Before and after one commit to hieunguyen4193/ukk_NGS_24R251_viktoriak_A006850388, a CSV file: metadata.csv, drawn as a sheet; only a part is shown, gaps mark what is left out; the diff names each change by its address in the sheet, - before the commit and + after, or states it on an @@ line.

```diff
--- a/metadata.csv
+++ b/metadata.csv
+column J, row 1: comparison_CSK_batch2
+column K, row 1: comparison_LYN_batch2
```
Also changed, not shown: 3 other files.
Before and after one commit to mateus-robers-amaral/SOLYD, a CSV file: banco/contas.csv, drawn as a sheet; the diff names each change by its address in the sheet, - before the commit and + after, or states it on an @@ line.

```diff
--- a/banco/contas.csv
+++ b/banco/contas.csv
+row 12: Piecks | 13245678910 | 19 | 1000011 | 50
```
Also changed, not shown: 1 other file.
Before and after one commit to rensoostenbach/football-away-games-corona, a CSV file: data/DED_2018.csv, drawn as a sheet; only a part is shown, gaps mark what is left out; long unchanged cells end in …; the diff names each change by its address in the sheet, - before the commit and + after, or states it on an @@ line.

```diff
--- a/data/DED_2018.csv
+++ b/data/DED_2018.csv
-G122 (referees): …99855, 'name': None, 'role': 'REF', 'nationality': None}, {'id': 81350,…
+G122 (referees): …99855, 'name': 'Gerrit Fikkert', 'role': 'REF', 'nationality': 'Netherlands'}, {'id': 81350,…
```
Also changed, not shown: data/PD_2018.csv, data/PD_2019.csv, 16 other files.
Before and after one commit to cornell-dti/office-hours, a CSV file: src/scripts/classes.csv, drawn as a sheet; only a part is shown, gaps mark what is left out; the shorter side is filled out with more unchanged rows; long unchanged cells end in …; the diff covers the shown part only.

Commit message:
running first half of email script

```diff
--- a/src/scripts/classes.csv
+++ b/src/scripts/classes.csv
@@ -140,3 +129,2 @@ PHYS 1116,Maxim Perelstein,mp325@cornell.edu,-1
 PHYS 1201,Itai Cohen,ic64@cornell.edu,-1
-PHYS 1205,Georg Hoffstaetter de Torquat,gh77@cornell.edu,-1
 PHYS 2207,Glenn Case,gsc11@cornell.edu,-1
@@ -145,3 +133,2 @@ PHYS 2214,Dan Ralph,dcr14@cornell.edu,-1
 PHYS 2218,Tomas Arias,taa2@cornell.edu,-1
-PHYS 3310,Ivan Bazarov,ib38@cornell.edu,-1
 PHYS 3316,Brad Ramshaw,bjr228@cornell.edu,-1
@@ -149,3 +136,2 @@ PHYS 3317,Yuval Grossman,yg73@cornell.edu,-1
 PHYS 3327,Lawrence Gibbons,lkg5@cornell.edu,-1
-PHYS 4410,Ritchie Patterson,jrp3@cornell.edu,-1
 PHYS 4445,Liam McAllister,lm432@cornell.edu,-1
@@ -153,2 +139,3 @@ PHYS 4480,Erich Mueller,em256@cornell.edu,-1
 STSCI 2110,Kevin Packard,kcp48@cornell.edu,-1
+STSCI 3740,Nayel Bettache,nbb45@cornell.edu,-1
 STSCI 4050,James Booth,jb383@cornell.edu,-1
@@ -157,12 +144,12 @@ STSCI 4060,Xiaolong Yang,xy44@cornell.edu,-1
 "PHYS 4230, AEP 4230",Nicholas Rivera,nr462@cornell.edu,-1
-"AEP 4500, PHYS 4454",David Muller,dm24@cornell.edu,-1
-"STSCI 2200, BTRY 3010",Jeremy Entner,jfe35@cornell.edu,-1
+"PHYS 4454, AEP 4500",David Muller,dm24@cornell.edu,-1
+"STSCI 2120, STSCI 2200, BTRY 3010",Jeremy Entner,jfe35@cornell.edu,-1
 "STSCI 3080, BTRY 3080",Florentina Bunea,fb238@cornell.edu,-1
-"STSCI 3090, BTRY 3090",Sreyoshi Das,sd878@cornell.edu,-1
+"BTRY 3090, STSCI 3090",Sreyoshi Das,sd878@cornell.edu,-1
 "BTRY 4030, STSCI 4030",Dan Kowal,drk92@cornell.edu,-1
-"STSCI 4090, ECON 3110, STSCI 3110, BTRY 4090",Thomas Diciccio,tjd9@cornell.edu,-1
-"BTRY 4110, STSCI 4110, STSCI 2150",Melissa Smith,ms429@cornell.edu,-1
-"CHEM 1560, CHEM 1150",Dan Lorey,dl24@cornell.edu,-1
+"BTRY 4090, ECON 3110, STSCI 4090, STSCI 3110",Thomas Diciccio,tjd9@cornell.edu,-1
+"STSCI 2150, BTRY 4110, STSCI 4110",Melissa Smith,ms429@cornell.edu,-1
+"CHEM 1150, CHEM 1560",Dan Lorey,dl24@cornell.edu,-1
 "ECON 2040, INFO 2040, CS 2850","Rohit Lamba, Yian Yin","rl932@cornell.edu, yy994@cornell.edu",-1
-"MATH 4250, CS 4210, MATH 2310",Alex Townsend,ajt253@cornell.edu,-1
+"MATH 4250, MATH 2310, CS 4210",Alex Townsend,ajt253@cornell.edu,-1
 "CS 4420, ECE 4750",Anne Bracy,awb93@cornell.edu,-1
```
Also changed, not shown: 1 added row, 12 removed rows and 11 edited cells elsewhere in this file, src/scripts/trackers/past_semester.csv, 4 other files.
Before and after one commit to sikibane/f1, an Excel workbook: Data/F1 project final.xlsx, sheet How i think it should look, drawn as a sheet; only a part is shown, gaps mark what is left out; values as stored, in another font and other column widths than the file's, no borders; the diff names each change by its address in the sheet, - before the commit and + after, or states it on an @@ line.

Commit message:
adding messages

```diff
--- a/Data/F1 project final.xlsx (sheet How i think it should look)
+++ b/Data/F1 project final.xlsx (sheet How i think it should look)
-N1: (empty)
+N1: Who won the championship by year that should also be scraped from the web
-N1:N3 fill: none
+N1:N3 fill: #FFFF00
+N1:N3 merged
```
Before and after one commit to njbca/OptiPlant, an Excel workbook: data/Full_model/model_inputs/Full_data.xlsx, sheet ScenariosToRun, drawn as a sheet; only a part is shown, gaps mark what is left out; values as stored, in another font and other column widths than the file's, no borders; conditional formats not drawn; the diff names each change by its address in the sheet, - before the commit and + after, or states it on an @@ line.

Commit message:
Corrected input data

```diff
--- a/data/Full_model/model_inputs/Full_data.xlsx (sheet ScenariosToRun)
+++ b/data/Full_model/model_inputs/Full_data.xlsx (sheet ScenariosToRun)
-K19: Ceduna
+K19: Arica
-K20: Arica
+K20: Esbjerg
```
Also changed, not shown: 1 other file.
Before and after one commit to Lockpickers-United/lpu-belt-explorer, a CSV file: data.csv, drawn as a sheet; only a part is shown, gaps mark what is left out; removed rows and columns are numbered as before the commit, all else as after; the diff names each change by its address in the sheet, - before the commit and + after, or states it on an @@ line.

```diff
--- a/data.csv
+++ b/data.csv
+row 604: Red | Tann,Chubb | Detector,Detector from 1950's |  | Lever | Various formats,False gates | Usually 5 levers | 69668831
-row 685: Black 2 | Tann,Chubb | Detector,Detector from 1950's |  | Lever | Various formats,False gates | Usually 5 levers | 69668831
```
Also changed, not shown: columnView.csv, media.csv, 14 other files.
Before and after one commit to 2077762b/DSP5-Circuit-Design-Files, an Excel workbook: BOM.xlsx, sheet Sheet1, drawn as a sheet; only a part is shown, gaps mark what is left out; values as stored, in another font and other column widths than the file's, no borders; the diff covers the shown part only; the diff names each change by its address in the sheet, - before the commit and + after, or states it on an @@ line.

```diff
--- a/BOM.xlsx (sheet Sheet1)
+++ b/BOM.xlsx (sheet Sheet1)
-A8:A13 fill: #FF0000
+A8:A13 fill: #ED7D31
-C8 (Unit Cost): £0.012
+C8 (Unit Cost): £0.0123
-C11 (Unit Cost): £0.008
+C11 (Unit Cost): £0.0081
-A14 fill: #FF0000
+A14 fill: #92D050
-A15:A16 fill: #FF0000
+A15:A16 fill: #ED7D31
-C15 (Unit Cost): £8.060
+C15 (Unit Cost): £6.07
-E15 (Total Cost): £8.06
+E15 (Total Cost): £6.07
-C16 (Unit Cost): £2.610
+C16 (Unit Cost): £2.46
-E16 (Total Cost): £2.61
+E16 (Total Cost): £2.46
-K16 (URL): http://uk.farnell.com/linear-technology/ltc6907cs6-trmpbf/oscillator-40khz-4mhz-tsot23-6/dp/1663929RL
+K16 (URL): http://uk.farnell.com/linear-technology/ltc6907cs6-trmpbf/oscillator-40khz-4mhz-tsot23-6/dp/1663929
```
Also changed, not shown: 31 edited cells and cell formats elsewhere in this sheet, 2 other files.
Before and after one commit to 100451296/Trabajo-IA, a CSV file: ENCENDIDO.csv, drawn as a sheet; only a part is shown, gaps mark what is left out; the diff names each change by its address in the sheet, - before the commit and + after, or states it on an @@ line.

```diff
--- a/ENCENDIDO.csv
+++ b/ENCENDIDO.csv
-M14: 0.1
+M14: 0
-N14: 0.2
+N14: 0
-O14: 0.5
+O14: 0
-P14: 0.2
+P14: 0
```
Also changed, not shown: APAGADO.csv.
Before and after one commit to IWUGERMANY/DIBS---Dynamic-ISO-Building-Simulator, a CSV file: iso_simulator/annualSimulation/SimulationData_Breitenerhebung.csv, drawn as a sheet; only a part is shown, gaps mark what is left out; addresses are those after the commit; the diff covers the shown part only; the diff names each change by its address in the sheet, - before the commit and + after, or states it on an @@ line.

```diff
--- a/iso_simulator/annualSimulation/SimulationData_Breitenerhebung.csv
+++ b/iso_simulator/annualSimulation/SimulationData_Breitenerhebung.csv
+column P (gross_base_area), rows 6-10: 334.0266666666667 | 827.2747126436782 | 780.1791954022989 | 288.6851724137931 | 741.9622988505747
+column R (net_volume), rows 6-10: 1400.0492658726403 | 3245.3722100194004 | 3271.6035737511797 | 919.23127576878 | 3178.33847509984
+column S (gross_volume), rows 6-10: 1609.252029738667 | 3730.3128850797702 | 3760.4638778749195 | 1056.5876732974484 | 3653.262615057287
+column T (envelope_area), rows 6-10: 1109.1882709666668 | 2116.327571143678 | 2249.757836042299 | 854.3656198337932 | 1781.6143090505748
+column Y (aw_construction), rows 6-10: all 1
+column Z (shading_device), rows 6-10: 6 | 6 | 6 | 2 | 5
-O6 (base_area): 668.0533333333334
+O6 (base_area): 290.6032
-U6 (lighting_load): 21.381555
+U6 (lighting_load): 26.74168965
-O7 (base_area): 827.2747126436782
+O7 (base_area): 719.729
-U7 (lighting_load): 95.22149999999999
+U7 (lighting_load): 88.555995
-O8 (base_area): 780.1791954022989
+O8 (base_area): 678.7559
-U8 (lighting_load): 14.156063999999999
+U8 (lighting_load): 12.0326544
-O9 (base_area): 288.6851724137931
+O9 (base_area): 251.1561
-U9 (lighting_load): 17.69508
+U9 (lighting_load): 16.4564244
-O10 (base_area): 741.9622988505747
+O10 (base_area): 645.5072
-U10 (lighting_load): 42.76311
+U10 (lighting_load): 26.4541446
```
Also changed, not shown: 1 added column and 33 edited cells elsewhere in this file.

■ ASSIGNMENT
Return each line of the material above that holds the string "contas".

■ EXERCISE RESULT
Before and after one commit to mateus-robers-amaral/SOLYD, a CSV file: banco/contas.csv, drawn as a sheet; the diff names each change by its address in the sheet, - before the commit and + after, or states it on an @@ line.
--- a/banco/contas.csv
+++ b/banco/contas.csv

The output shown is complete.